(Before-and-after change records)
__________________________________________________
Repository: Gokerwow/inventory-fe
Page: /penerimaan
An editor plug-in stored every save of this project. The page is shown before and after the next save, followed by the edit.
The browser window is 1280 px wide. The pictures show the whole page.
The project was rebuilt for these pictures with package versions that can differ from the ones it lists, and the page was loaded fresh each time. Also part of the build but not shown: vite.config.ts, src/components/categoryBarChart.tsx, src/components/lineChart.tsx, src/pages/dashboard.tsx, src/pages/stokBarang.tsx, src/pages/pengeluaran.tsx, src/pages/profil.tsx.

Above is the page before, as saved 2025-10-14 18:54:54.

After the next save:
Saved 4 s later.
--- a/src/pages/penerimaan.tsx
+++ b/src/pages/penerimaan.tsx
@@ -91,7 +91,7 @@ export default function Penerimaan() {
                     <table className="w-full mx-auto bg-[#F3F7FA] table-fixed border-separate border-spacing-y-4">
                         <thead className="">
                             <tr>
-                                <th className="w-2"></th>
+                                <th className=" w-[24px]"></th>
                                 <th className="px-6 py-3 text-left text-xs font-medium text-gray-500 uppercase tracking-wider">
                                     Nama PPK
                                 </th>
__________________________________________________
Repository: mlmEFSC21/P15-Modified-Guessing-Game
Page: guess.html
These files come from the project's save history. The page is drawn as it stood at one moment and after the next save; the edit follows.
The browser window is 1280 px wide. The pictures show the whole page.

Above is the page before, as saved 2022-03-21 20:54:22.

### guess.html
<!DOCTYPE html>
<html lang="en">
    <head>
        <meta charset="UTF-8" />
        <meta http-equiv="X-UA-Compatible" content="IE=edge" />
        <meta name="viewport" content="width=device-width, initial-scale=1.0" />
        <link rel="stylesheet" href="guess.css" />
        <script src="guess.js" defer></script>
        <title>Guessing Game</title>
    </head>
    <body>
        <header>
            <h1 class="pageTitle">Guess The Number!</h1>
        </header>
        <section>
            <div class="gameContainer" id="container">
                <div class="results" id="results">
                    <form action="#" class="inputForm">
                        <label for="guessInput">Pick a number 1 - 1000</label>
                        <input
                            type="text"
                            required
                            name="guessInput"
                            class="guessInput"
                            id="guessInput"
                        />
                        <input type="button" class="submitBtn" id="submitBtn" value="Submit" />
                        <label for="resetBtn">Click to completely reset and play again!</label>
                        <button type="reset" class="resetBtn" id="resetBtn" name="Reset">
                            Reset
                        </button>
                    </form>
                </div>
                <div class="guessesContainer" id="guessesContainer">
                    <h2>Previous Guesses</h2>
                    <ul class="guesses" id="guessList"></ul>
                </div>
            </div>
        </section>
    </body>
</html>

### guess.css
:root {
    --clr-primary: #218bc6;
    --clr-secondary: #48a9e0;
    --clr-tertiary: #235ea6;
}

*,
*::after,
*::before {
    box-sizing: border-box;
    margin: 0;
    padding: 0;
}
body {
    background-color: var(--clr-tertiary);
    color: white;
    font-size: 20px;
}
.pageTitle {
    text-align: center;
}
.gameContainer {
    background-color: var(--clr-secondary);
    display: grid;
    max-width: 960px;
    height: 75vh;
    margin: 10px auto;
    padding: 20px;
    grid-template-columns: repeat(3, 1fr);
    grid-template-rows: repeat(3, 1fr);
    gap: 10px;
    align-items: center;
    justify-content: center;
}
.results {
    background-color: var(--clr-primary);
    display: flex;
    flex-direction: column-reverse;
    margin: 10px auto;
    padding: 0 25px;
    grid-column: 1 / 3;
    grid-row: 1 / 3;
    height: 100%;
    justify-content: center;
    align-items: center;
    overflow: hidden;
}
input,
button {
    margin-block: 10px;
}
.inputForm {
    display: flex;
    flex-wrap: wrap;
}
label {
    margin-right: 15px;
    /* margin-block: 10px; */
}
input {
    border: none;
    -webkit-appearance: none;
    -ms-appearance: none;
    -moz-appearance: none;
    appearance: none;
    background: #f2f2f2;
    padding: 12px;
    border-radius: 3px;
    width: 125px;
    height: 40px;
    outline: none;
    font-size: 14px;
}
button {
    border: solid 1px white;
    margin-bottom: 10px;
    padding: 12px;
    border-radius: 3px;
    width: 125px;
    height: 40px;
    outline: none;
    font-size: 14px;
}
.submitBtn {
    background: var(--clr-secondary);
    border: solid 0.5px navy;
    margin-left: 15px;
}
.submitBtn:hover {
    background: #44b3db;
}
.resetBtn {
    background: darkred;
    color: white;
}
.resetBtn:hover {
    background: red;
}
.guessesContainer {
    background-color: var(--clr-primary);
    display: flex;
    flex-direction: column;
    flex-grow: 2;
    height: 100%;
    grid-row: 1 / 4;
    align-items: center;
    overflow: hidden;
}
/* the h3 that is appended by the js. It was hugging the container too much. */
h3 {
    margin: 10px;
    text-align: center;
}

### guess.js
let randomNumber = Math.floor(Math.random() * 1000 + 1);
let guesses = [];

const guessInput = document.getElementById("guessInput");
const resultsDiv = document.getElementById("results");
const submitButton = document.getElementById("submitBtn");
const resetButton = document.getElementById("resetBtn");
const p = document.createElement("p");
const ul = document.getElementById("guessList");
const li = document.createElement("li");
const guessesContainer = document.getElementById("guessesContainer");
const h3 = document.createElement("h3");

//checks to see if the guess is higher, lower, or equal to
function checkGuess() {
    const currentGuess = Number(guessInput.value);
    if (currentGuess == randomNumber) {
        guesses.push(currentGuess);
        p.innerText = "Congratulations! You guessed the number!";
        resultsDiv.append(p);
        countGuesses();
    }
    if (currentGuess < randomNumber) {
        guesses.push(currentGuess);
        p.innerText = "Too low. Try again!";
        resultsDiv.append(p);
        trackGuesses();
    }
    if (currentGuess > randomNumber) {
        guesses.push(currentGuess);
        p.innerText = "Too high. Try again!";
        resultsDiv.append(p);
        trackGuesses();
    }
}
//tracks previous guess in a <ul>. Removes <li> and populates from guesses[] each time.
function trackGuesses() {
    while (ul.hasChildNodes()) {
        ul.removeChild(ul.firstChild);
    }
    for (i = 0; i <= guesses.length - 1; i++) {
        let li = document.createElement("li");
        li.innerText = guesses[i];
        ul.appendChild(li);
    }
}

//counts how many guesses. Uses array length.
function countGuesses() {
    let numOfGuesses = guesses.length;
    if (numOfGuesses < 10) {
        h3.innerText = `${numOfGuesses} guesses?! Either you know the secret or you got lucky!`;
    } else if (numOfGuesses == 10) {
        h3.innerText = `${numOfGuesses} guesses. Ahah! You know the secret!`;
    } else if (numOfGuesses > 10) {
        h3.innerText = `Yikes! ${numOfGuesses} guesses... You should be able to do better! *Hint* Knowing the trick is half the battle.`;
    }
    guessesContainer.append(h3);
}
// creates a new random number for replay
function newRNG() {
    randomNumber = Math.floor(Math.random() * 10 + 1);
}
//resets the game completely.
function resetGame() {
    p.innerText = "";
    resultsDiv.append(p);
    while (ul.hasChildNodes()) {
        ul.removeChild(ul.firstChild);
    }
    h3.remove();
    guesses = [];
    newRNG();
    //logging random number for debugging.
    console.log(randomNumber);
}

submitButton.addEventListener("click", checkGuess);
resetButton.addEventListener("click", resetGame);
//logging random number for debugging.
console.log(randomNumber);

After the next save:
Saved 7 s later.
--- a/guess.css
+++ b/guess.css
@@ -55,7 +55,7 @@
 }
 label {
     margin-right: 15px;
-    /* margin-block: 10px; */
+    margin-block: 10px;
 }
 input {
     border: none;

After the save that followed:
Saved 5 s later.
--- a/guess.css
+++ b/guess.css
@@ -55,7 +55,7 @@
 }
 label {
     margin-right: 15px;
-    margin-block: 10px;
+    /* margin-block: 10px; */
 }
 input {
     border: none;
__________________________________________________
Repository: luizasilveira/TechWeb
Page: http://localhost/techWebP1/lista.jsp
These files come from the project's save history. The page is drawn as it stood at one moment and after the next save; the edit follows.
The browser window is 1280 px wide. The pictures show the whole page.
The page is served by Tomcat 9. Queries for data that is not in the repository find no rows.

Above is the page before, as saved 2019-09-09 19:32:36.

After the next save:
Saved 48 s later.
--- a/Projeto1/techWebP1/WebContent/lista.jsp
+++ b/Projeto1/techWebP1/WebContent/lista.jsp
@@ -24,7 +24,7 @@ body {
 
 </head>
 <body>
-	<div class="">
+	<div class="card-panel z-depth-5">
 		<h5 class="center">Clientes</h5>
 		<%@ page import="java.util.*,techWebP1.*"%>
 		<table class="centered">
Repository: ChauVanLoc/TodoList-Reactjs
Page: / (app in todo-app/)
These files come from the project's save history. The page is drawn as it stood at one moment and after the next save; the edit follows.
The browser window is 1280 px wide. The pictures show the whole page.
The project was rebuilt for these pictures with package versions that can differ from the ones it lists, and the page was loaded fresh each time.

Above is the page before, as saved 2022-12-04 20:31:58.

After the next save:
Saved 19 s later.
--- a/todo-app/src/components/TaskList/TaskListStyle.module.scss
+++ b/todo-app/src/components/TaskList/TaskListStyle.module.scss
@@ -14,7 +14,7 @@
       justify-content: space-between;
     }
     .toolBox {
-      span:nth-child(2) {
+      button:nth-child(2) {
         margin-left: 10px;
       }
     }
__________________________________________________
TASK INSTRUCTIONS
All lines carrying the word "border" must be copied from the data above.

RESULT OF THIS TASK
                     <table className="w-full mx-auto bg-[#F3F7FA] table-fixed border-separate border-spacing-y-4">
    box-sizing: border-box;
    border: none;
    border-radius: 3px;
    border: solid 1px white;
    border-radius: 3px;
    border: solid 0.5px navy;
     border: none;
     border: none;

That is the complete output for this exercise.